[Web page edit records]
○ ○ ○ ○ ○ ○ ○
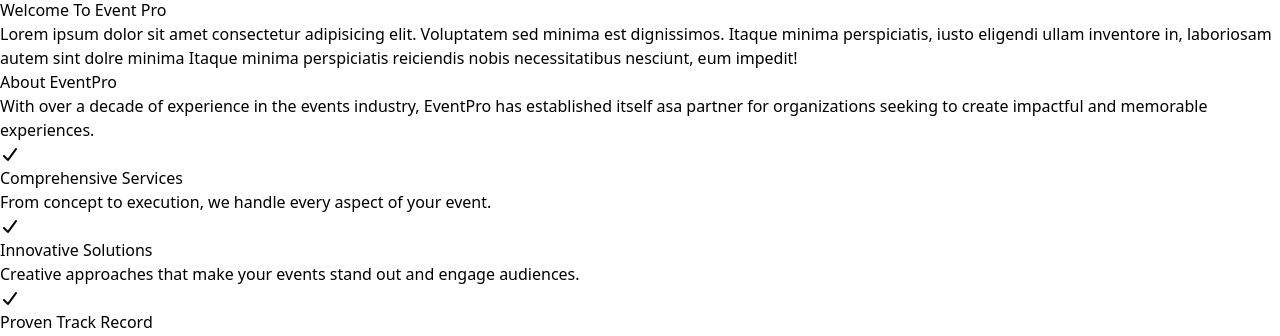
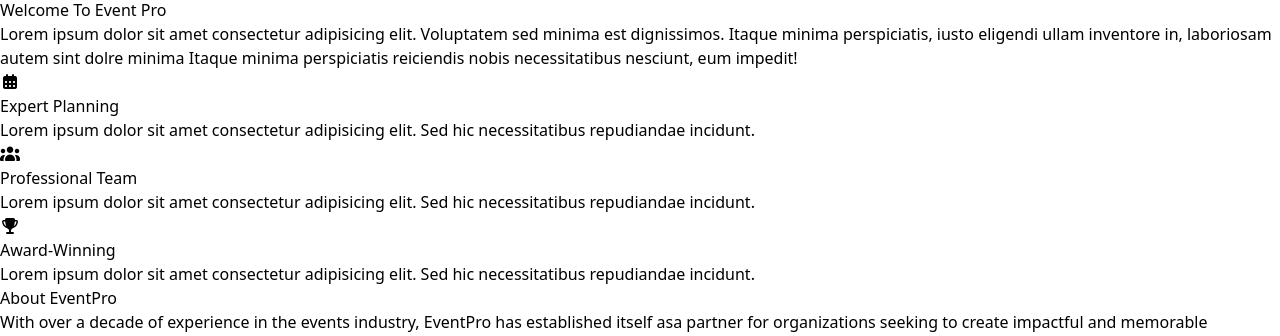
Before and after one commit to Eng-Yhassan/Lastproject_ReactJs, a React (Vite) app: page / in a window 1280 px wide. Shown: the part 338-674 px from the top of the page. Built offline with nearby package versions, Linux system fonts and the light colour scheme.

Commit message:
add 3 icons

```diff
--- a/src/Pages/Home.jsx
+++ b/src/Pages/Home.jsx
@@ -3,6 +3,7 @@
 import img1 from "../images/hakim.jpg"
 import img2 from "../images/yaya.jpg"
 import img3 from "../images/yonka.jpg"
+import ICONS from '../cart_icon'
 
 export default function Home() {
   return (
@@ -24,11 +25,14 @@
       <div className='mt-20 mb-20'>
         <h1 className='sm:text-5xl text-3xl text-center font-bold'>Welcome To Event Pro</h1>
         <p className='w-[78%] text-center sm:ml-[14%] ml-[10%] pt-7 sm:text-xl'>Lorem ipsum dolor sit amet consectetur adipisicing elit. Voluptatem sed minima est dignissimos. Itaque minima perspiciatis, iusto eligendi ullam inventore in, laboriosam autem sint dolre minima Itaque minima perspiciatis reiciendis nobis necessitatibus nesciunt, eum impedit!</p>
-        <div>
 
-          {/* Yoonis */}
+      <div className="grid md:grid-cols-3 gap-10 max-w-6xl mx-auto py-16">
+      <ICONS icon="fa-solid fa-calendar-days" titles="Expert Planning" />
+      <ICONS icon="fa-solid fa-users" titles="Professional Team" />
+      <ICONS icon="fa-solid fa-trophy" titles="Award-Winning" />
+      </div>
 
-        </div>
+
       </div>
 
 
--- /dev/null
+++ b/src/cart_icon.jsx
@@ -0,0 +1,11 @@
+export default function ICONS(props) {
+    return (
+        <div className="flex flex-col items-center text-center px-6 mt-10">
+            <div className="bg-indigo-100 p-4 rounded-full">
+                <i className={`${props.icon} text-4xl text-indigo-600`}></i>
+            </div>
+            <h1 className="mt-4 text-xl font-semibold">{props.titles}</h1>
+            <p className="mt-2 text-gray-600 max-w-sm">Lorem ipsum dolor sit amet consectetur adipisicing elit. Sed hic necessitatibus repudiandae incidunt.</p>
+        </div>
+    );
+}
```
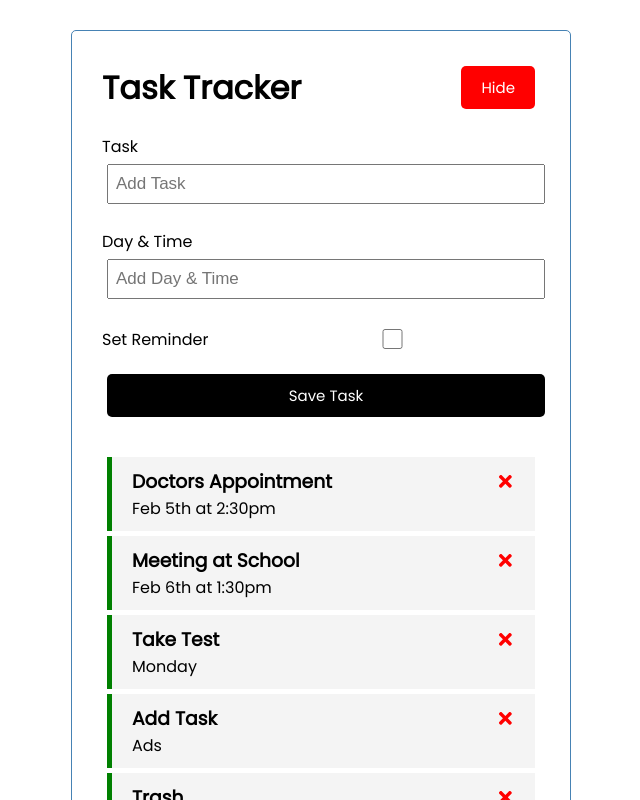
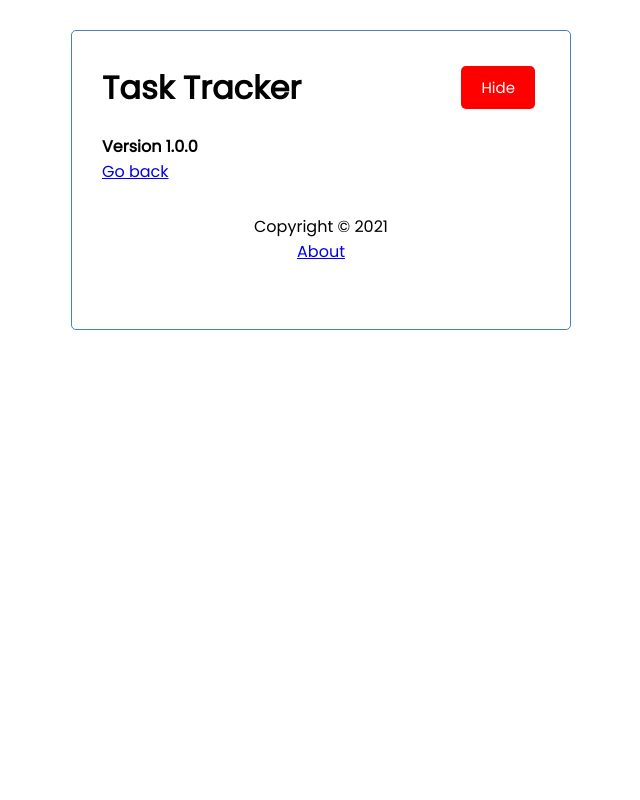
Before and after one commit to MuGen9/react-task-tracker, a React (Create React App) app: page /about in a window 1280 px wide. Shown: the top 800 px of the page, without its empty margins (319-959 px from the left). Built offline with nearby package versions, Linux system fonts and the light colour scheme; data requests are answered from the project's data file.

Commit message:
router part 2

```diff
--- a/src/App.js
+++ b/src/App.js
@@ -87,12 +87,16 @@ function App() {
     <Router>
       <div className="container">
         <Header onAdd={() => setShowAddTask(!showAddTask)} showAdd={showAddTask} />
-        {showAddTask && <AddTask onAdd={addTask} />}
-        {tasks.length > 0
-          ? <Tasks tasks={tasks} onDelete={deleteTask} onToggle={toggleReminder} />
-          : 'No Tasks To Show'}
         <Routes>
-          <Route path='/about' component={About} />
+          <Route path='/' exact element={
+            <>
+              {showAddTask && <AddTask onAdd={addTask} />}
+              {tasks.length > 0
+                ? <Tasks tasks={tasks} onDelete={deleteTask} onToggle={toggleReminder} />
+                : 'No Tasks To Show'}
+            </>
+          } />
+          <Route path='/about' element={<About />} />
         </Routes>
         <Footer />
       </div>
```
○ ○ ○ ○ ○ ○ ○
Each line above is to be copied verbatim. Drop any image from the copy.

• _Your response_
Before and after one commit to Eng-Yhassan/Lastproject_ReactJs, a React (Vite) app: page / in a window 1280 px wide. Shown: the part 338-674 px from the top of the page. Built offline with nearby package versions, Linux system fonts and the light colour scheme.

Commit message:
add 3 icons

```diff
--- a/src/Pages/Home.jsx
+++ b/src/Pages/Home.jsx
@@ -3,6 +3,7 @@
 import img1 from "../images/hakim.jpg"
 import img2 from "../images/yaya.jpg"
 import img3 from "../images/yonka.jpg"
+import ICONS from '../cart_icon'
 
 export default function Home() {
   return (
@@ -24,11 +25,14 @@
       <div className='mt-20 mb-20'>
         <h1 className='sm:text-5xl text-3xl text-center font-bold'>Welcome To Event Pro</h1>
         <p className='w-[78%] text-center sm:ml-[14%] ml-[10%] pt-7 sm:text-xl'>Lorem ipsum dolor sit amet consectetur adipisicing elit. Voluptatem sed minima est dignissimos. Itaque minima perspiciatis, iusto eligendi ullam inventore in, laboriosam autem sint dolre minima Itaque minima perspiciatis reiciendis nobis necessitatibus nesciunt, eum impedit!</p>
-        <div>
 
-          {/* Yoonis */}
+      <div className="grid md:grid-cols-3 gap-10 max-w-6xl mx-auto py-16">
+      <ICONS icon="fa-solid fa-calendar-days" titles="Expert Planning" />
+      <ICONS icon="fa-solid fa-users" titles="Professional Team" />
+      <ICONS icon="fa-solid fa-trophy" titles="Award-Winning" />
+      </div>
 
-        </div>
+
       </div>
 
 
--- /dev/null
+++ b/src/cart_icon.jsx
@@ -0,0 +1,11 @@
+export default function ICONS(props) {
+    return (
+        <div className="flex flex-col items-center text-center px-6 mt-10">
+            <div className="bg-indigo-100 p-4 rounded-full">
+                <i className={`${props.icon} text-4xl text-indigo-600`}></i>
+            </div>
+            <h1 className="mt-4 text-xl font-semibold">{props.titles}</h1>
+            <p className="mt-2 text-gray-600 max-w-sm">Lorem ipsum dolor sit amet consectetur adipisicing elit. Sed hic necessitatibus repudiandae incidunt.</p>
+        </div>
+    );
+}
```
Before and after one commit to MuGen9/react-task-tracker, a React (Create React App) app: page /about in a window 1280 px wide. Shown: the top 800 px of the page, without its empty margins (319-959 px from the left). Built offline with nearby package versions, Linux system fonts and the light colour scheme; data requests are answered from the project's data file.

Commit message:
router part 2

```diff
--- a/src/App.js
+++ b/src/App.js
@@ -87,12 +87,16 @@ function App() {
     <Router>
       <div className="container">
         <Header onAdd={() => setShowAddTask(!showAddTask)} showAdd={showAddTask} />
-        {showAddTask && <AddTask onAdd={addTask} />}
-        {tasks.length > 0
-          ? <Tasks tasks={tasks} onDelete={deleteTask} onToggle={toggleReminder} />
-          : 'No Tasks To Show'}
         <Routes>
-          <Route path='/about' component={About} />
+          <Route path='/' exact element={
+            <>
+              {showAddTask && <AddTask onAdd={addTask} />}
+              {tasks.length > 0
+                ? <Tasks tasks={tasks} onDelete={deleteTask} onToggle={toggleReminder} />
+                : 'No Tasks To Show'}
+            </>
+          } />
+          <Route path='/about' element={<About />} />
         </Routes>
         <Footer />
       </div>
```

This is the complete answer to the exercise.